◆ Prompt: Please reproduce the data in full, exactly as it stands.

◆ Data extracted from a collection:
----
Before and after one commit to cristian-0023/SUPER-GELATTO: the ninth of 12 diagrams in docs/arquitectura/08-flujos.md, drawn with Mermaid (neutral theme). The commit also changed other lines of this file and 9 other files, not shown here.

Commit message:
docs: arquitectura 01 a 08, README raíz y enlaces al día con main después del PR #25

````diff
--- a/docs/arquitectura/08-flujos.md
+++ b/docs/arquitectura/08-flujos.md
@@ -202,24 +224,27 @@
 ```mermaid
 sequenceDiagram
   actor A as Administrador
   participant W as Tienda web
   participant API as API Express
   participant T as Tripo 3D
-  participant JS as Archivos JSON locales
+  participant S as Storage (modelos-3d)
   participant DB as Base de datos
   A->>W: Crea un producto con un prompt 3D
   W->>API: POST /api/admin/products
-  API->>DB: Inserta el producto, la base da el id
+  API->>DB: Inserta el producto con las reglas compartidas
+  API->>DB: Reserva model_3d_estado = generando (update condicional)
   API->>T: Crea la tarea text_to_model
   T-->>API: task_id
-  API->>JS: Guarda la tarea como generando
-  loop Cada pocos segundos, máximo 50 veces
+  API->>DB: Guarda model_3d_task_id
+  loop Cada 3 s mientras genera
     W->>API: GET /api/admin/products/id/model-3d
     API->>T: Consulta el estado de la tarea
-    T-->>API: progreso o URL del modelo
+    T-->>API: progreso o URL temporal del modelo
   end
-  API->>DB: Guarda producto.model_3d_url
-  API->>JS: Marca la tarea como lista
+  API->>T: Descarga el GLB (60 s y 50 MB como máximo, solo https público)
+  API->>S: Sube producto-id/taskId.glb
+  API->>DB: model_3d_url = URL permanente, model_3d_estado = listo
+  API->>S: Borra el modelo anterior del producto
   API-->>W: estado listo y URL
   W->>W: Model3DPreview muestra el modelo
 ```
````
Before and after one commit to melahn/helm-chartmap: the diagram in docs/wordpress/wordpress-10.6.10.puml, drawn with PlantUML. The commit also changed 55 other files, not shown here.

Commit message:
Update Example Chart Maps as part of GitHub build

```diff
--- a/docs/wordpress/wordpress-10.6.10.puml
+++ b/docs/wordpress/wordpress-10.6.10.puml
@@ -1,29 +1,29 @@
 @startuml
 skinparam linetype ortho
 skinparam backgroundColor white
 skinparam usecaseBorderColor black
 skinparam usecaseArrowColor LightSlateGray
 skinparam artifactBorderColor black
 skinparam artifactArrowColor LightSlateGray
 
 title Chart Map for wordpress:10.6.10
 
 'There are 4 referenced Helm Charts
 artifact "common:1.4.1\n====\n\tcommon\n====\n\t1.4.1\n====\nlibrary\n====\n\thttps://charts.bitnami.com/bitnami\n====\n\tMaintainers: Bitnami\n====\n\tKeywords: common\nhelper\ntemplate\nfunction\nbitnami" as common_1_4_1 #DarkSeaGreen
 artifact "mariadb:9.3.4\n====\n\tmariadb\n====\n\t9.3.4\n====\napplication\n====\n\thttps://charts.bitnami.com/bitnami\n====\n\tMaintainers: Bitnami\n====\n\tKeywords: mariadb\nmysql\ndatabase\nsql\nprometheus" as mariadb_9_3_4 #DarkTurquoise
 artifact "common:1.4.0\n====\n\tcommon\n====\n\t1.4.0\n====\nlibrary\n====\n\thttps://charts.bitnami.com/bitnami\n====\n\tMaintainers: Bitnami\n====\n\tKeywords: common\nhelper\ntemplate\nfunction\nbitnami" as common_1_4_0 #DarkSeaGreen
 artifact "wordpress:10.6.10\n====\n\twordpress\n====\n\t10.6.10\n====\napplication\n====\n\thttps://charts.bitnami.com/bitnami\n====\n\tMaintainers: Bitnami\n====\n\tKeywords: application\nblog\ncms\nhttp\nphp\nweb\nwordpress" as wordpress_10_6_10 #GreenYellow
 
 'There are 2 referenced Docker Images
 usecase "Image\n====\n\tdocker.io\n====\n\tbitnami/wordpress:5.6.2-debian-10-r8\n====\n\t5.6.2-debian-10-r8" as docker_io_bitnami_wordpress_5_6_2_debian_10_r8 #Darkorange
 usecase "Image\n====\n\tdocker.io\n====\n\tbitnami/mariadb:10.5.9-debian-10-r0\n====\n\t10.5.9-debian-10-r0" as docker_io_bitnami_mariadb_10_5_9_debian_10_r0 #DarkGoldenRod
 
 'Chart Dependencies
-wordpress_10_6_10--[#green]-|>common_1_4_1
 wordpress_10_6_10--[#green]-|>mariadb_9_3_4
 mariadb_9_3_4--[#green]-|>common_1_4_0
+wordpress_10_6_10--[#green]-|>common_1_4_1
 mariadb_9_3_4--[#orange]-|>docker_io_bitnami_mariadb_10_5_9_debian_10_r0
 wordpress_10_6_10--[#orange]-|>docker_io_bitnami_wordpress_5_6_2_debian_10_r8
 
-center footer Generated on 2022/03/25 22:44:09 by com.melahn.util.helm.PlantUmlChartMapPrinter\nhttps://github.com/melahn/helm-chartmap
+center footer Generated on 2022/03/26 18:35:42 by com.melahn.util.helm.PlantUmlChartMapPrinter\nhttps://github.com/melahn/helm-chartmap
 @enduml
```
----
◆ Your solution:
Before and after one commit to cristian-0023/SUPER-GELATTO: the ninth of 12 diagrams in docs/arquitectura/08-flujos.md, drawn with Mermaid (neutral theme). The commit also changed other lines of this file and 9 other files, not shown here.

Commit message:
docs: arquitectura 01 a 08, README raíz y enlaces al día con main después del PR #25

````diff
--- a/docs/arquitectura/08-flujos.md
+++ b/docs/arquitectura/08-flujos.md
@@ -202,24 +224,27 @@
 ```mermaid
 sequenceDiagram
   actor A as Administrador
   participant W as Tienda web
   participant API as API Express
   participant T as Tripo 3D
-  participant JS as Archivos JSON locales
+  participant S as Storage (modelos-3d)
   participant DB as Base de datos
   A->>W: Crea un producto con un prompt 3D
   W->>API: POST /api/admin/products
-  API->>DB: Inserta el producto, la base da el id
+  API->>DB: Inserta el producto con las reglas compartidas
+  API->>DB: Reserva model_3d_estado = generando (update condicional)
   API->>T: Crea la tarea text_to_model
   T-->>API: task_id
-  API->>JS: Guarda la tarea como generando
-  loop Cada pocos segundos, máximo 50 veces
+  API->>DB: Guarda model_3d_task_id
+  loop Cada 3 s mientras genera
     W->>API: GET /api/admin/products/id/model-3d
     API->>T: Consulta el estado de la tarea
-    T-->>API: progreso o URL del modelo
+    T-->>API: progreso o URL temporal del modelo
   end
-  API->>DB: Guarda producto.model_3d_url
-  API->>JS: Marca la tarea como lista
+  API->>T: Descarga el GLB (60 s y 50 MB como máximo, solo https público)
+  API->>S: Sube producto-id/taskId.glb
+  API->>DB: model_3d_url = URL permanente, model_3d_estado = listo
+  API->>S: Borra el modelo anterior del producto
   API-->>W: estado listo y URL
   W->>W: Model3DPreview muestra el modelo
 ```
````
Before and after one commit to melahn/helm-chartmap: the diagram in docs/wordpress/wordpress-10.6.10.puml, drawn with PlantUML. The commit also changed 55 other files, not shown here.

Commit message:
Update Example Chart Maps as part of GitHub build

```diff
--- a/docs/wordpress/wordpress-10.6.10.puml
+++ b/docs/wordpress/wordpress-10.6.10.puml
@@ -1,29 +1,29 @@
 @startuml
 skinparam linetype ortho
 skinparam backgroundColor white
 skinparam usecaseBorderColor black
 skinparam usecaseArrowColor LightSlateGray
 skinparam artifactBorderColor black
 skinparam artifactArrowColor LightSlateGray
 
 title Chart Map for wordpress:10.6.10
 
 'There are 4 referenced Helm Charts
 artifact "common:1.4.1\n====\n\tcommon\n====\n\t1.4.1\n====\nlibrary\n====\n\thttps://charts.bitnami.com/bitnami\n====\n\tMaintainers: Bitnami\n====\n\tKeywords: common\nhelper\ntemplate\nfunction\nbitnami" as common_1_4_1 #DarkSeaGreen
 artifact "mariadb:9.3.4\n====\n\tmariadb\n====\n\t9.3.4\n====\napplication\n====\n\thttps://charts.bitnami.com/bitnami\n====\n\tMaintainers: Bitnami\n====\n\tKeywords: mariadb\nmysql\ndatabase\nsql\nprometheus" as mariadb_9_3_4 #DarkTurquoise
 artifact "common:1.4.0\n====\n\tcommon\n====\n\t1.4.0\n====\nlibrary\n====\n\thttps://charts.bitnami.com/bitnami\n====\n\tMaintainers: Bitnami\n====\n\tKeywords: common\nhelper\ntemplate\nfunction\nbitnami" as common_1_4_0 #DarkSeaGreen
 artifact "wordpress:10.6.10\n====\n\twordpress\n====\n\t10.6.10\n====\napplication\n====\n\thttps://charts.bitnami.com/bitnami\n====\n\tMaintainers: Bitnami\n====\n\tKeywords: application\nblog\ncms\nhttp\nphp\nweb\nwordpress" as wordpress_10_6_10 #GreenYellow
 
 'There are 2 referenced Docker Images
 usecase "Image\n====\n\tdocker.io\n====\n\tbitnami/wordpress:5.6.2-debian-10-r8\n====\n\t5.6.2-debian-10-r8" as docker_io_bitnami_wordpress_5_6_2_debian_10_r8 #Darkorange
 usecase "Image\n====\n\tdocker.io\n====\n\tbitnami/mariadb:10.5.9-debian-10-r0\n====\n\t10.5.9-debian-10-r0" as docker_io_bitnami_mariadb_10_5_9_debian_10_r0 #DarkGoldenRod
 
 'Chart Dependencies
-wordpress_10_6_10--[#green]-|>common_1_4_1
 wordpress_10_6_10--[#green]-|>mariadb_9_3_4
 mariadb_9_3_4--[#green]-|>common_1_4_0
+wordpress_10_6_10--[#green]-|>common_1_4_1
 mariadb_9_3_4--[#orange]-|>docker_io_bitnami_mariadb_10_5_9_debian_10_r0
 wordpress_10_6_10--[#orange]-|>docker_io_bitnami_wordpress_5_6_2_debian_10_r8
 
-center footer Generated on 2022/03/25 22:44:09 by com.melahn.util.helm.PlantUmlChartMapPrinter\nhttps://github.com/melahn/helm-chartmap
+center footer Generated on 2022/03/26 18:35:42 by com.melahn.util.helm.PlantUmlChartMapPrinter\nhttps://github.com/melahn/helm-chartmap
 @enduml
```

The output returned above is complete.